_Materials provided_
+---+
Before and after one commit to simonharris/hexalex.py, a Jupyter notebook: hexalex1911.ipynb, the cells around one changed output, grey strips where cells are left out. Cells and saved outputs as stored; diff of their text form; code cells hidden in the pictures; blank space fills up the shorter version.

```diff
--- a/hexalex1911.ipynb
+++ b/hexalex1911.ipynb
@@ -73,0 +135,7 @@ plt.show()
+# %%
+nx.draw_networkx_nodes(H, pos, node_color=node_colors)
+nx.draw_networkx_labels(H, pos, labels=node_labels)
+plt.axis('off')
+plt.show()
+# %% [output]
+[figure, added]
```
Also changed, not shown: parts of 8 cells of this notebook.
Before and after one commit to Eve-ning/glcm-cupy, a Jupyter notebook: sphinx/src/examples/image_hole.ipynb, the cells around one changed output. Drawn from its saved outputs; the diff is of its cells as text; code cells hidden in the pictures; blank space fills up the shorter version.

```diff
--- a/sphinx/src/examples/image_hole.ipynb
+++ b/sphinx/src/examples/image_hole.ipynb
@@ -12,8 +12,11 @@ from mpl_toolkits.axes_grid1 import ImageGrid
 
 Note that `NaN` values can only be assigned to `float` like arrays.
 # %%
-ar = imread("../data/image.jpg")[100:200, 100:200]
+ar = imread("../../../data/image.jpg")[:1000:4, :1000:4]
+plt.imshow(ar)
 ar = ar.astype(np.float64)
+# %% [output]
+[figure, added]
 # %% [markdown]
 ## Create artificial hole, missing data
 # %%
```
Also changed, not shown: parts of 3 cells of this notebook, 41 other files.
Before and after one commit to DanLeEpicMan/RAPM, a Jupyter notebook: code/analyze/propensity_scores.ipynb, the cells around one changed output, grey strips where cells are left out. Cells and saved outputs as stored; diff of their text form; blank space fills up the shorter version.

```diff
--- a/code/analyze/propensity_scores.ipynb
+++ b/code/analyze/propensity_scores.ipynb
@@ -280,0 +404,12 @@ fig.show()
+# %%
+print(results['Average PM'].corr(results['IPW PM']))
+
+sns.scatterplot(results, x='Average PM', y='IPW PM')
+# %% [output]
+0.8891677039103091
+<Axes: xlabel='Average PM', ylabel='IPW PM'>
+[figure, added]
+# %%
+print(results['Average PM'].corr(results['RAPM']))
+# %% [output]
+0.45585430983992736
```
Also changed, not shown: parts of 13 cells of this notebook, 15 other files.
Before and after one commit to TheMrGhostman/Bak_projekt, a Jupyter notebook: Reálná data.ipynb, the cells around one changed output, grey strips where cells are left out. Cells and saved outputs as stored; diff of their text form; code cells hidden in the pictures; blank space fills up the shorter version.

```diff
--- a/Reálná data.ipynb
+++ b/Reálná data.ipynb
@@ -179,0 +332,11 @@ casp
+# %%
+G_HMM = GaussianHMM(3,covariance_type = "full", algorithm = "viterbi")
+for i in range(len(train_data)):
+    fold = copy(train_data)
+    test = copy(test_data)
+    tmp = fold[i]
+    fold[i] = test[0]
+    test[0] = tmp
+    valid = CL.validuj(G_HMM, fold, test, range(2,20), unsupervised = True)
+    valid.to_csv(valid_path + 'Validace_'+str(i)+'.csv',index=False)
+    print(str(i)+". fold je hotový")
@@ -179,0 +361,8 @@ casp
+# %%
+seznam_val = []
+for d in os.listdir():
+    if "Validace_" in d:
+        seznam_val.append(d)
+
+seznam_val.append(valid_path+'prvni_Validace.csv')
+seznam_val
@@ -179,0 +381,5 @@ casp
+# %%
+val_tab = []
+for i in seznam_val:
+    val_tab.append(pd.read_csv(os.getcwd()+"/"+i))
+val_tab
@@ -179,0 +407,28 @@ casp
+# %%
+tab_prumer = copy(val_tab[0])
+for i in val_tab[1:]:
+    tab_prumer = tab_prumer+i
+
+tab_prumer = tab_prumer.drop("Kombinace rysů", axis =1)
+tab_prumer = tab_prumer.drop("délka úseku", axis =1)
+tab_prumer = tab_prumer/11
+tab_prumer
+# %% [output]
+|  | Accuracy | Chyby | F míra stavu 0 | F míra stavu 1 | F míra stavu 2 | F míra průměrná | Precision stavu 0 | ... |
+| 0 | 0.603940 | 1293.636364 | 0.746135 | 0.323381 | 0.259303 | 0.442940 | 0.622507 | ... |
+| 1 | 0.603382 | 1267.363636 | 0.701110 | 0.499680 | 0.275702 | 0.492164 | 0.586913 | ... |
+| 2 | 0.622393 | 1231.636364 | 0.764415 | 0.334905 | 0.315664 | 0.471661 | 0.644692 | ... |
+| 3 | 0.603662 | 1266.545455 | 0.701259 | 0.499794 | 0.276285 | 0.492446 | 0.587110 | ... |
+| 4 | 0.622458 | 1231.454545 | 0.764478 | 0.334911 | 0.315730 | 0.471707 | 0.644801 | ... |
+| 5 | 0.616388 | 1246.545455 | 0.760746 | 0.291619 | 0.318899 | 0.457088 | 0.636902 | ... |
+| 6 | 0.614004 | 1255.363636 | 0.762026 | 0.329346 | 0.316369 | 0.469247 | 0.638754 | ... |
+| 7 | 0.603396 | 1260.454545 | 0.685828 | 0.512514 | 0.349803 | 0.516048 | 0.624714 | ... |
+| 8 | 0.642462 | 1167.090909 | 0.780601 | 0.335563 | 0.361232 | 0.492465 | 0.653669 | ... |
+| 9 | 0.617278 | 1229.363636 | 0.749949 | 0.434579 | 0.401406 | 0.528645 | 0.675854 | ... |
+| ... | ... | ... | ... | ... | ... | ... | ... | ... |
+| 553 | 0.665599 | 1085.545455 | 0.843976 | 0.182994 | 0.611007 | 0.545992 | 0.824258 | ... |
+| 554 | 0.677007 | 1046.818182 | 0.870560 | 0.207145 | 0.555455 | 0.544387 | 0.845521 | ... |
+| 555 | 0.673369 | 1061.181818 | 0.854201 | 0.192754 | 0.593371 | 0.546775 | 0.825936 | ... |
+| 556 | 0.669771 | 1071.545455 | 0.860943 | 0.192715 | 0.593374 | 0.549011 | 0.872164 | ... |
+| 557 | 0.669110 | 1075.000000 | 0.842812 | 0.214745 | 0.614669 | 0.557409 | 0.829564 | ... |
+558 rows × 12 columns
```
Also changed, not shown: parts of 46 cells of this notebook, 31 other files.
+---+
_Aim of the exercise_
Please output all the lines above exactly as given.

_Response box_
Before and after one commit to simonharris/hexalex.py, a Jupyter notebook: hexalex1911.ipynb, the cells around one changed output, grey strips where cells are left out. Cells and saved outputs as stored; diff of their text form; code cells hidden in the pictures; blank space fills up the shorter version.

```diff
--- a/hexalex1911.ipynb
+++ b/hexalex1911.ipynb
@@ -73,0 +135,7 @@ plt.show()
+# %%
+nx.draw_networkx_nodes(H, pos, node_color=node_colors)
+nx.draw_networkx_labels(H, pos, labels=node_labels)
+plt.axis('off')
+plt.show()
+# %% [output]
+[figure, added]
```
Also changed, not shown: parts of 8 cells of this notebook.
Before and after one commit to Eve-ning/glcm-cupy, a Jupyter notebook: sphinx/src/examples/image_hole.ipynb, the cells around one changed output. Drawn from its saved outputs; the diff is of its cells as text; code cells hidden in the pictures; blank space fills up the shorter version.

```diff
--- a/sphinx/src/examples/image_hole.ipynb
+++ b/sphinx/src/examples/image_hole.ipynb
@@ -12,8 +12,11 @@ from mpl_toolkits.axes_grid1 import ImageGrid
 
 Note that `NaN` values can only be assigned to `float` like arrays.
 # %%
-ar = imread("../data/image.jpg")[100:200, 100:200]
+ar = imread("../../../data/image.jpg")[:1000:4, :1000:4]
+plt.imshow(ar)
 ar = ar.astype(np.float64)
+# %% [output]
+[figure, added]
 # %% [markdown]
 ## Create artificial hole, missing data
 # %%
```
Also changed, not shown: parts of 3 cells of this notebook, 41 other files.
Before and after one commit to DanLeEpicMan/RAPM, a Jupyter notebook: code/analyze/propensity_scores.ipynb, the cells around one changed output, grey strips where cells are left out. Cells and saved outputs as stored; diff of their text form; blank space fills up the shorter version.

```diff
--- a/code/analyze/propensity_scores.ipynb
+++ b/code/analyze/propensity_scores.ipynb
@@ -280,0 +404,12 @@ fig.show()
+# %%
+print(results['Average PM'].corr(results['IPW PM']))
+
+sns.scatterplot(results, x='Average PM', y='IPW PM')
+# %% [output]
+0.8891677039103091
+<Axes: xlabel='Average PM', ylabel='IPW PM'>
+[figure, added]
+# %%
+print(results['Average PM'].corr(results['RAPM']))
+# %% [output]
+0.45585430983992736
```
Also changed, not shown: parts of 13 cells of this notebook, 15 other files.
Before and after one commit to TheMrGhostman/Bak_projekt, a Jupyter notebook: Reálná data.ipynb, the cells around one changed output, grey strips where cells are left out. Cells and saved outputs as stored; diff of their text form; code cells hidden in the pictures; blank space fills up the shorter version.

```diff
--- a/Reálná data.ipynb
+++ b/Reálná data.ipynb
@@ -179,0 +332,11 @@ casp
+# %%
+G_HMM = GaussianHMM(3,covariance_type = "full", algorithm = "viterbi")
+for i in range(len(train_data)):
+    fold = copy(train_data)
+    test = copy(test_data)
+    tmp = fold[i]
+    fold[i] = test[0]
+    test[0] = tmp
+    valid = CL.validuj(G_HMM, fold, test, range(2,20), unsupervised = True)
+    valid.to_csv(valid_path + 'Validace_'+str(i)+'.csv',index=False)
+    print(str(i)+". fold je hotový")
@@ -179,0 +361,8 @@ casp
+# %%
+seznam_val = []
+for d in os.listdir():
+    if "Validace_" in d:
+        seznam_val.append(d)
+
+seznam_val.append(valid_path+'prvni_Validace.csv')
+seznam_val
@@ -179,0 +381,5 @@ casp
+# %%
+val_tab = []
+for i in seznam_val:
+    val_tab.append(pd.read_csv(os.getcwd()+"/"+i))
+val_tab
@@ -179,0 +407,28 @@ casp
+# %%
+tab_prumer = copy(val_tab[0])
+for i in val_tab[1:]:
+    tab_prumer = tab_prumer+i
+
+tab_prumer = tab_prumer.drop("Kombinace rysů", axis =1)
+tab_prumer = tab_prumer.drop("délka úseku", axis =1)
+tab_prumer = tab_prumer/11
+tab_prumer
+# %% [output]
+|  | Accuracy | Chyby | F míra stavu 0 | F míra stavu 1 | F míra stavu 2 | F míra průměrná | Precision stavu 0 | ... |
+| 0 | 0.603940 | 1293.636364 | 0.746135 | 0.323381 | 0.259303 | 0.442940 | 0.622507 | ... |
+| 1 | 0.603382 | 1267.363636 | 0.701110 | 0.499680 | 0.275702 | 0.492164 | 0.586913 | ... |
+| 2 | 0.622393 | 1231.636364 | 0.764415 | 0.334905 | 0.315664 | 0.471661 | 0.644692 | ... |
+| 3 | 0.603662 | 1266.545455 | 0.701259 | 0.499794 | 0.276285 | 0.492446 | 0.587110 | ... |
+| 4 | 0.622458 | 1231.454545 | 0.764478 | 0.334911 | 0.315730 | 0.471707 | 0.644801 | ... |
+| 5 | 0.616388 | 1246.545455 | 0.760746 | 0.291619 | 0.318899 | 0.457088 | 0.636902 | ... |
+| 6 | 0.614004 | 1255.363636 | 0.762026 | 0.329346 | 0.316369 | 0.469247 | 0.638754 | ... |
+| 7 | 0.603396 | 1260.454545 | 0.685828 | 0.512514 | 0.349803 | 0.516048 | 0.624714 | ... |
+| 8 | 0.642462 | 1167.090909 | 0.780601 | 0.335563 | 0.361232 | 0.492465 | 0.653669 | ... |
+| 9 | 0.617278 | 1229.363636 | 0.749949 | 0.434579 | 0.401406 | 0.528645 | 0.675854 | ... |
+| ... | ... | ... | ... | ... | ... | ... | ... | ... |
+| 553 | 0.665599 | 1085.545455 | 0.843976 | 0.182994 | 0.611007 | 0.545992 | 0.824258 | ... |
+| 554 | 0.677007 | 1046.818182 | 0.870560 | 0.207145 | 0.555455 | 0.544387 | 0.845521 | ... |
+| 555 | 0.673369 | 1061.181818 | 0.854201 | 0.192754 | 0.593371 | 0.546775 | 0.825936 | ... |
+| 556 | 0.669771 | 1071.545455 | 0.860943 | 0.192715 | 0.593374 | 0.549011 | 0.872164 | ... |
+| 557 | 0.669110 | 1075.000000 | 0.842812 | 0.214745 | 0.614669 | 0.557409 | 0.829564 | ... |
+558 rows × 12 columns
```
Also changed, not shown: parts of 46 cells of this notebook, 31 other files.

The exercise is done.